The records sit below. Return every line in them that holds the word "oldPaddingLeft".

=== Listed entries ===

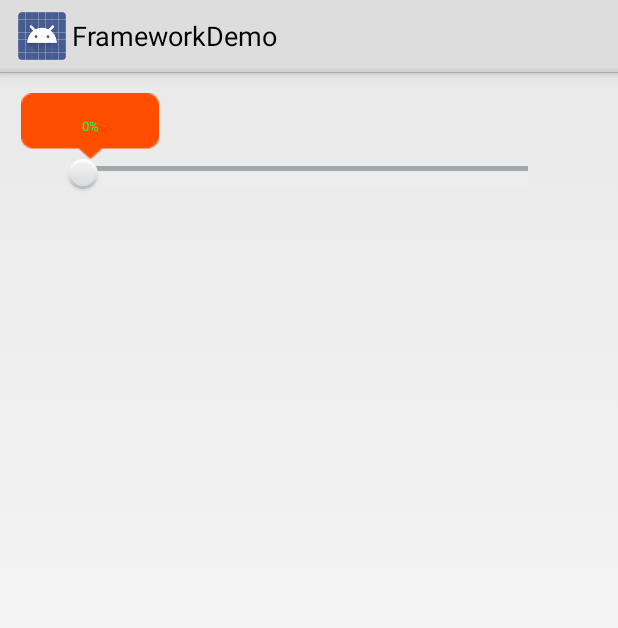
After one commit to meikaiss/framework, an Android app: the NumberSeekBarActivity screen opened directly, with no data from a screen before it, on a phone screen of 412 x 824 dp. The commit adds this screen. Shown: the top 628 px of the screen. Run offline under Robolectric (Android 15) with nearby library versions, the phone set to English and light mode, and no system bars; our stand-ins replace CircleImageView.

Commit message:
增加NumberSeekBar及其测试用例

```diff
--- a/app/build.gradle
+++ b/app/build.gradle
@@ -22,5 +22,5 @@ android {
 dependencies {
     compile fileTree(dir: 'libs', include: ['*.jar'])
     compile project(':libframework')
-    compile 'com.android.support:appcompat-v7:22.1.1'
+    compile 'com.android.support:appcompat-v7:22.2.1'
 }
--- a/app/src/main/AndroidManifest.xml
+++ b/app/src/main/AndroidManifest.xml
@@ -19,9 +19,11 @@
         <activity android:name=".FlowLayoutActivity" />
         <activity android:name=".ScrollLayoutActivity" />
         <activity android:name=".ExplosionActivity" />
+        <activity android:name=".NumberSeekBarActivity" />
         <activity
             android:name=".AppCompatTestActivity"
-            android:theme="@style/Theme_TestAppCompat" />
+            android:theme="@style/Theme_TestAppCompat"
+            android:windowSoftInputMode="adjustUnspecified|stateHidden" />
 
     </application>
 
--- a/app/src/main/java/com/android/framework/demo/MainActivity.java
+++ b/app/src/main/java/com/android/framework/demo/MainActivity.java
@@ -16,7 +16,7 @@ public class MainActivity extends Activity {
 
     private ListView listView;
     private Class<?>[] classes = {FlowLayoutActivity.class, ScrollLayoutActivity.class, ExplosionActivity.class,
-            AppCompatTestActivity.class};
+            NumberSeekBarActivity.class, AppCompatTestActivity.class};
 
     @Override
     protected void onCreate(Bundle savedInstanceState) {
--- /dev/null
+++ b/app/src/main/java/com/android/framework/demo/NumberSeekBarActivity.java
@@ -0,0 +1,20 @@
+package com.android.framework.demo;
+
+import android.app.Activity;
+import android.os.Bundle;
+
+/**
+ * Created by meikai on 15/10/18.
+ */
+public class NumberSeekBarActivity extends Activity {
+
+    @Override
+    protected void onCreate(Bundle savedInstanceState) {
+        super.onCreate(savedInstanceState);
+        setContentView(R.layout.activity_number_seek_bar);
+    }
+
+
+
+
+}
--- /dev/null
+++ b/app/src/main/res/layout/activity_number_seek_bar.xml
@@ -0,0 +1,17 @@
+<?xml version="1.0" encoding="utf-8"?>
+<LinearLayout xmlns:android="http://schemas.android.com/apk/res/android"
+    android:layout_width="match_parent"
+    android:layout_height="match_parent"
+    android:padding="14dp">
+
+    <com.android.framework.view.NumberSeekBar
+        style="@style/NumberProgressBar_Default"
+        android:layout_width="match_parent"
+        android:layout_height="wrap_content"
+        android:focusable="false"
+        android:max="100"
+        android:progressDrawable="@drawable/bg_number_seekbar"
+        android:thumb="@drawable/selector_btn_seekbar" />
+
+
+</LinearLayout>
--- a/app/src/main/res/values/colors.xml
+++ b/app/src/main/res/values/colors.xml
@@ -4,4 +4,5 @@
     <color name="colorPrimary">#0000FF</color>
     <color name="colorPrimaryDark">#00FF00</color>
     <color name="colorAccent">#00FFFF</color>
+    <color name="colorWindowBack">#37F892</color>
 </resources>
--- a/app/src/main/res/values/styles.xml
+++ b/app/src/main/res/values/styles.xml
@@ -12,6 +12,7 @@
         <item name="colorAccent">@color/colorAccent</item>
         <item name="android:windowNoTitle">true</item>
         <item name="windowActionBar">true</item>
+        <item name="android:windowBackground">@color/colorWindowBack</item>
     </style>
 
 </resources>
--- /dev/null
+++ b/libframework/src/main/java/com/android/framework/view/NumberSeekBar.java
@@ -0,0 +1,246 @@
+package com.android.framework.view;
+
+import android.content.Context;
+import android.content.res.Resources;
+import android.graphics.Bitmap;
+import android.graphics.BitmapFactory;
+import android.graphics.Canvas;
+import android.graphics.Paint;
+import android.graphics.Paint.FontMetrics;
+import android.graphics.Rect;
+import android.graphics.Typeface;
+import android.util.AttributeSet;
+import android.view.MotionEvent;
+import android.widget.SeekBar;
+
+import com.android.framework.R;
+
+/**
+ * Created by meikai on 15/10/18.
+ */
+public class NumberSeekBar extends SeekBar {
+
+    private int oldPaddingTop;
+
+    private int oldPaddingLeft;
+
+    private int oldPaddingRight;
+
+    private int oldPaddingBottom;
+
+    private boolean isMysetPadding = true;
+
+    private String mText;
+
+    private float mTextWidth;
+
+    private float mImgWidth;
+
+    private float mImgHei;
+
+    private Paint mPaint;
+
+    private Resources res;
+
+    private Bitmap bm;
+
+    private int textsize = 13;
+
+    private int textpaddingleft;
+
+    private int textpaddingtop;
+
+    private int imagepaddingleft;
+
+    private int imagepaddingtop;
+
+    public NumberSeekBar(Context context) {
+        super(context);
+        init();
+    }
+
+    public NumberSeekBar(Context context, AttributeSet attrs) {
+        super(context, attrs);
+        init();
+    }
+
+    public NumberSeekBar(Context context, AttributeSet attrs, int defStyle) {
+        super(context, attrs, defStyle);
+        init();
+    }
+
+    @Override
+    public boolean onTouchEvent(MotionEvent event) {
+        return super.onTouchEvent(event);
+    }
+
+    // 修改setpadding 使其在外部调用的时候无效
+    @Override
+    public void setPadding(int left, int top, int right, int bottom) {
+        if (isMysetPadding) {
+            super.setPadding(left, top, right, bottom);
+        }
+    }
+
+    // 初始化
+    private void init() {
+        res = getResources();
+        initBitmap();
+        initDraw();
+        setPadding();
+    }
+
+    private void initDraw() {
+        mPaint = new Paint(Paint.ANTI_ALIAS_FLAG);
+        mPaint.setTypeface(Typeface.DEFAULT);
+        mPaint.setTextSize(textsize);
+        mPaint.setColor(0xff23fc4f);
+    }
+
+    private void initBitmap() {
+        bm = BitmapFactory.decodeResource(res, R.drawable.bg_seekbar_tip);
+        if (bm != null) {
+            mImgWidth = bm.getWidth();
+            mImgHei = bm.getHeight();
+        } else {
+            mImgWidth = 0;
+            mImgHei = 0;
+        }
+    }
+
+    protected synchronized void onDraw(Canvas canvas) {
+        try {
+            super.onDraw(canvas);
+            mText = (getProgress() * 100 / getMax()) + "%";
+            mTextWidth = mPaint.measureText(mText);
+            Rect bounds = this.getProgressDrawable().getBounds();
+            float xImg =
+                    bounds.width() * getProgress() / getMax() + imagepaddingleft
+                            + oldPaddingLeft;
+            float yImg = imagepaddingtop + oldPaddingTop;
+            float xText =
+                    bounds.width() * getProgress() / getMax() + mImgWidth / 2
+                            - mTextWidth / 2 + textpaddingleft + oldPaddingLeft;
+            float yText =
+                    yImg + textpaddingtop + mImgHei / 2 + getTextHei() / 4;
+            canvas.drawBitmap(bm, xImg, yImg, mPaint);
+            canvas.drawText(mText, xText, yText, mPaint);
+        } catch (Exception e) {
+            e.printStackTrace();
+        }
+    }
+
+    // 初始化padding 使其左右上 留下位置用于展示进度图片
+    private void setPadding() {
+        int top = getBitmapHeigh() + oldPaddingTop;
+        int left = getBitmapWidth() / 2 + oldPaddingLeft;
+        int right = getBitmapWidth() / 2 + oldPaddingRight;
+        int bottom = oldPaddingBottom;
+        isMysetPadding = true;
+        setPadding(left, top, right, bottom);
+        isMysetPadding = false;
+    }
+
+    /**
+     * 设置展示进度背景图片
+     *
+     * @param resid
+     */
+    public void setBitmap(int resid) {
+        bm = BitmapFactory.decodeResource(res, resid);
+        if (bm != null) {
+            mImgWidth = bm.getWidth();
+            mImgHei = bm.getHeight();
+        } else {
+            mImgWidth = 0;
+            mImgHei = 0;
+        }
+        setPadding();
+    }
+
+    public void setMyPadding(int left, int top, int right, int bottom) {
+        oldPaddingTop = top;
+        oldPaddingLeft = left;
+        oldPaddingRight = right;
+        oldPaddingBottom = bottom;
+        isMysetPadding = true;
+        setPadding(left + getBitmapWidth() / 2, top + getBitmapHeigh(), right
+                + getBitmapWidth() / 2, bottom);
+        isMysetPadding = false;
+    }
+
+    /**
+     * 设置进度字体大小
+     *
+     * @param textsize
+     */
+    public void setTextSize(int textsize) {
+        this.textsize = textsize;
+        mPaint.setTextSize(textsize);
+    }
+
+    /**
+     * 设置进度字体颜色
+     *
+     * @param color
+     */
+    public void setTextColor(int color) {
+        mPaint.setColor(color);
+    }
+
+    /**
+     * 调整进度字体的位置 初始位置为图片的正中央
+     *
+     * @param top
+     * @param left
+     */
+    public void setTextPadding(int top, int left) {
+        this.textpaddingleft = left;
+        this.textpaddingtop = top;
+    }
+
+    /**
+     * 调整进图背景图的位置 初始位置为进度条正上方、偏左一半
+     *
+     * @param top
+     * @param left
+     */
+    public void setImagePadding(int top, int left) {
+        this.imagepaddingleft = left;
+        this.imagepaddingtop = top;
+    }
+
+    private int getBitmapWidth() {
+        return (int)Math.ceil(mImgWidth);
+    }
+
+    private int getBitmapHeigh() {
+        return (int)Math.ceil(mImgHei);
+    }
+
+    private float getTextHei() {
+        FontMetrics fm = mPaint.getFontMetrics();
+        return (float)Math.ceil(fm.descent - fm.top) + 2;
+    }
+
+    public int getTextpaddingleft() {
+        return textpaddingleft;
+    }
+
+    public int getTextpaddingtop() {
+        return textpaddingtop;
+    }
+
+    public int getImagepaddingleft() {
+        return imagepaddingleft;
+    }
+
+    public int getImagepaddingtop() {
+        return imagepaddingtop;
+    }
+
+    public int getTextsize() {
+        return textsize;
+    }
+
+}
--- /dev/null
+++ b/libframework/src/main/res/drawable/bg_number_seekbar.xml
@@ -0,0 +1,17 @@
+<?xml version="1.0" encoding="utf-8"?>
+<layer-list xmlns:android="http://schemas.android.com/apk/res/android">
+
+    <!-- 背景图 -->
+    <item
+        android:id="@android:id/background"
+        android:drawable="@drawable/bg_seekbar_progress_default" />
+    <!-- 进度度 -->
+    <item
+        android:id="@android:id/progress"
+        android:drawable="@drawable/bg_seekbar_progress" />
+    <!-- 第二进度图 -->
+    <item
+        android:id="@android:id/secondaryProgress"
+        android:drawable="@drawable/bg_seekbar_progress" />
+
+</layer-list>
--- /dev/null
+++ b/libframework/src/main/res/drawable/selector_btn_seekbar.xml
@@ -0,0 +1,12 @@
+<?xml version="1.0" encoding="UTF-8"?>
+<selector xmlns:android="http://schemas.android.com/apk/res/android">
+    <!-- 按下状态 -->
+    <item android:drawable="@drawable/btn_seekbar_press" android:state_pressed="true" />
+
+    <!-- 焦点状态 -->
+    <item android:drawable="@drawable/btn_seekbar_default" android:state_focused="true" />
+
+    <!-- 默认状态 -->
+    <item android:drawable="@drawable/btn_seekbar_default" />
+
+</selector>
--- /dev/null
+++ b/libframework/src/main/res/values/style.xml
@@ -0,0 +1,17 @@
+<?xml version="1.0" encoding="utf-8"?>
+<resources>
+
+    <style name="NumberProgressBar_Default">
+        <item name="android:layout_height">wrap_content</item>
+        <item name="android:layout_width">match_parent</item>
+        <item name="max">100</item>
+        <item name="progress">0</item>
+        <item name="progress_unreached_color">#CCCCCC</item>
+        <item name="progress_reached_color">#3498DB</item>
+        <item name="progress_text_size">10sp</item>
+        <item name="progress_text_color">#3498DB</item>
+        <item name="progress_reached_bar_height">1.5dp</item>
+        <item name="progress_unreached_bar_height">0.75dp</item>
+    </style>
+
+</resources>
```
Also changed, not shown: app/src/main/java/com/android/framework/demo/AppCompatTestActivity.java (+19 -3 lines), app/src/main/res/menu/menu_appcompat.xml (added, +34 -0 lines), libframework/src/main/res/values/attrs.xml (+18 -0 lines), libframework/src/main/res/drawable-hdpi/btn_seekbar_default.png (added), libframework/src/main/res/drawable-hdpi/btn_seekbar_press.png (added), libframework/src/main/res/drawable/bg_seekbar_progress.png (added), libframework/src/main/res/drawable/bg_seekbar_progress_default.png (added), libframework/src/main/res/drawable/bg_seekbar_tip.PNG (added), 1 other file.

===

**Exercise response**
+    private int oldPaddingLeft;
+                            + oldPaddingLeft;
+                            - mTextWidth / 2 + textpaddingleft + oldPaddingLeft;
+        int left = getBitmapWidth() / 2 + oldPaddingLeft;
+        oldPaddingLeft = left;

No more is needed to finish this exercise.